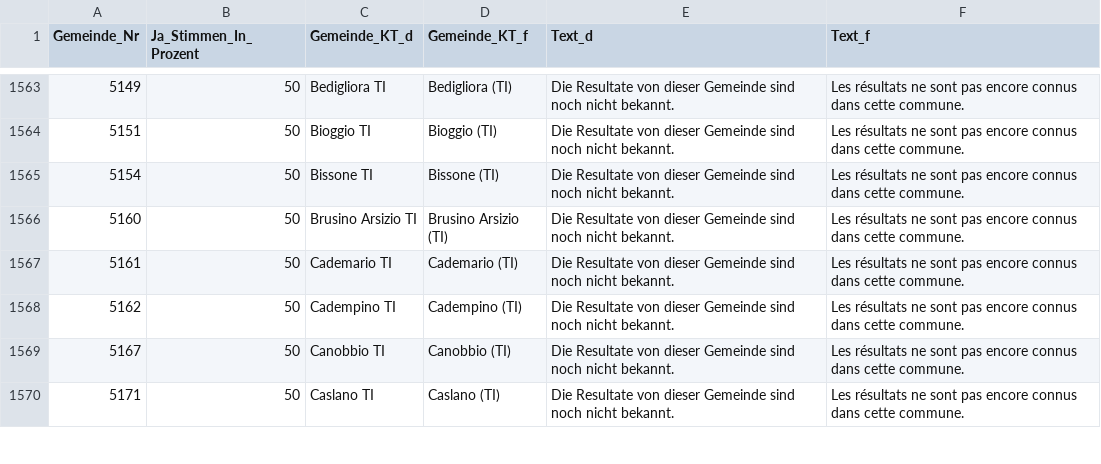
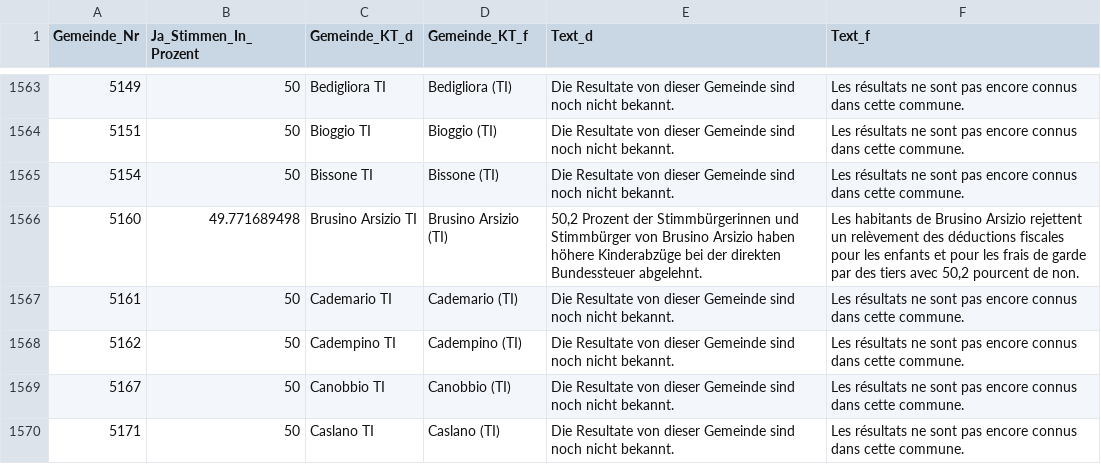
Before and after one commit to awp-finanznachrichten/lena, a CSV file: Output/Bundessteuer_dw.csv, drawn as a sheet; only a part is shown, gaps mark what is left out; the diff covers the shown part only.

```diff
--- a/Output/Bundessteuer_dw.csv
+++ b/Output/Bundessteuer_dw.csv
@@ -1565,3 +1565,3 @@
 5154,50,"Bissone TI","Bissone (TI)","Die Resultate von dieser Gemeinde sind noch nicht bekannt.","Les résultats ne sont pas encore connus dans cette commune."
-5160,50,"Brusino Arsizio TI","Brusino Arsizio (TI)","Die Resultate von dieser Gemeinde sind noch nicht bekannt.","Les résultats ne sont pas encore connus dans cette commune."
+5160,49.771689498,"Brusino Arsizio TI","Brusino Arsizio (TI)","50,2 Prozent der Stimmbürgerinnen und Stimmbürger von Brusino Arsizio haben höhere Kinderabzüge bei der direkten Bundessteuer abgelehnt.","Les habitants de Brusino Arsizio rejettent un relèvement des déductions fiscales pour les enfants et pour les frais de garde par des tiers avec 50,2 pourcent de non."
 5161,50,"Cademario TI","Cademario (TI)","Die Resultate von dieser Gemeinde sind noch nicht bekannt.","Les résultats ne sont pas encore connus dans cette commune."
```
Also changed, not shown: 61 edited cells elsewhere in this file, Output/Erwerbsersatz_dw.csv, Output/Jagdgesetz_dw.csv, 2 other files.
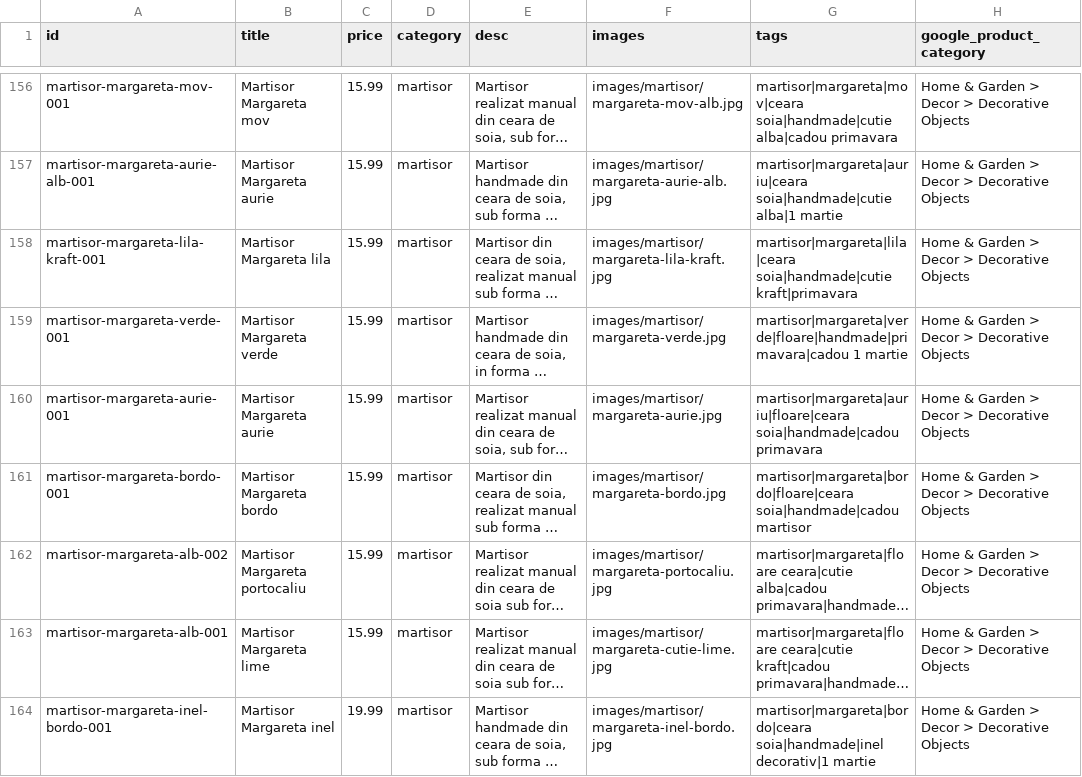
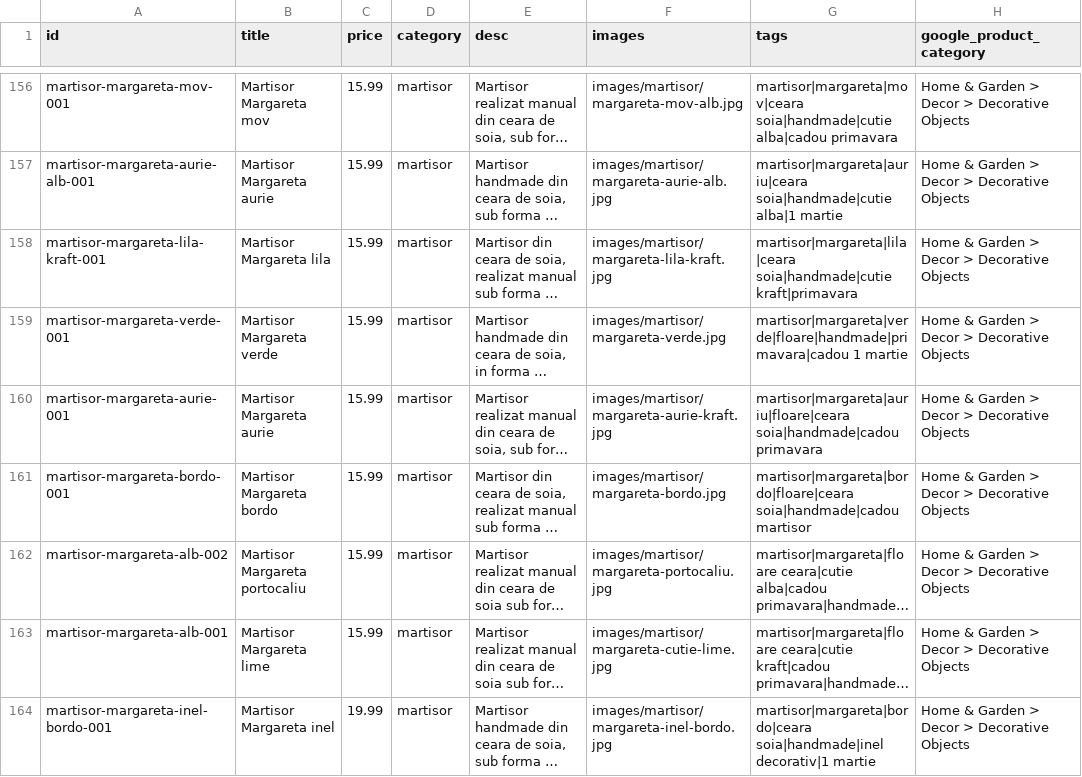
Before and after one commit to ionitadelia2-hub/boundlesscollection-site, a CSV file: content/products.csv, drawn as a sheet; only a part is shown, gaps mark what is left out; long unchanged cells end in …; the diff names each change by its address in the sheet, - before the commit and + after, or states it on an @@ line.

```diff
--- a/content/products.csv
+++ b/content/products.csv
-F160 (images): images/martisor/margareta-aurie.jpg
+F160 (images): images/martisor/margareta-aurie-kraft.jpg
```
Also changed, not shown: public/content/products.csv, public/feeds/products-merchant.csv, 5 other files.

Assigned task: Word for word, restate all of the records. Exclude the pictures.

Written answer:
Before and after one commit to awp-finanznachrichten/lena, a CSV file: Output/Bundessteuer_dw.csv, drawn as a sheet; only a part is shown, gaps mark what is left out; the diff covers the shown part only.

```diff
--- a/Output/Bundessteuer_dw.csv
+++ b/Output/Bundessteuer_dw.csv
@@ -1565,3 +1565,3 @@
 5154,50,"Bissone TI","Bissone (TI)","Die Resultate von dieser Gemeinde sind noch nicht bekannt.","Les résultats ne sont pas encore connus dans cette commune."
-5160,50,"Brusino Arsizio TI","Brusino Arsizio (TI)","Die Resultate von dieser Gemeinde sind noch nicht bekannt.","Les résultats ne sont pas encore connus dans cette commune."
+5160,49.771689498,"Brusino Arsizio TI","Brusino Arsizio (TI)","50,2 Prozent der Stimmbürgerinnen und Stimmbürger von Brusino Arsizio haben höhere Kinderabzüge bei der direkten Bundessteuer abgelehnt.","Les habitants de Brusino Arsizio rejettent un relèvement des déductions fiscales pour les enfants et pour les frais de garde par des tiers avec 50,2 pourcent de non."
 5161,50,"Cademario TI","Cademario (TI)","Die Resultate von dieser Gemeinde sind noch nicht bekannt.","Les résultats ne sont pas encore connus dans cette commune."
```
Also changed, not shown: 61 edited cells elsewhere in this file, Output/Erwerbsersatz_dw.csv, Output/Jagdgesetz_dw.csv, 2 other files.
Before and after one commit to ionitadelia2-hub/boundlesscollection-site, a CSV file: content/products.csv, drawn as a sheet; only a part is shown, gaps mark what is left out; long unchanged cells end in …; the diff names each change by its address in the sheet, - before the commit and + after, or states it on an @@ line.

```diff
--- a/content/products.csv
+++ b/content/products.csv
-F160 (images): images/martisor/margareta-aurie.jpg
+F160 (images): images/martisor/margareta-aurie-kraft.jpg
```
Also changed, not shown: public/content/products.csv, public/feeds/products-merchant.csv, 5 other files.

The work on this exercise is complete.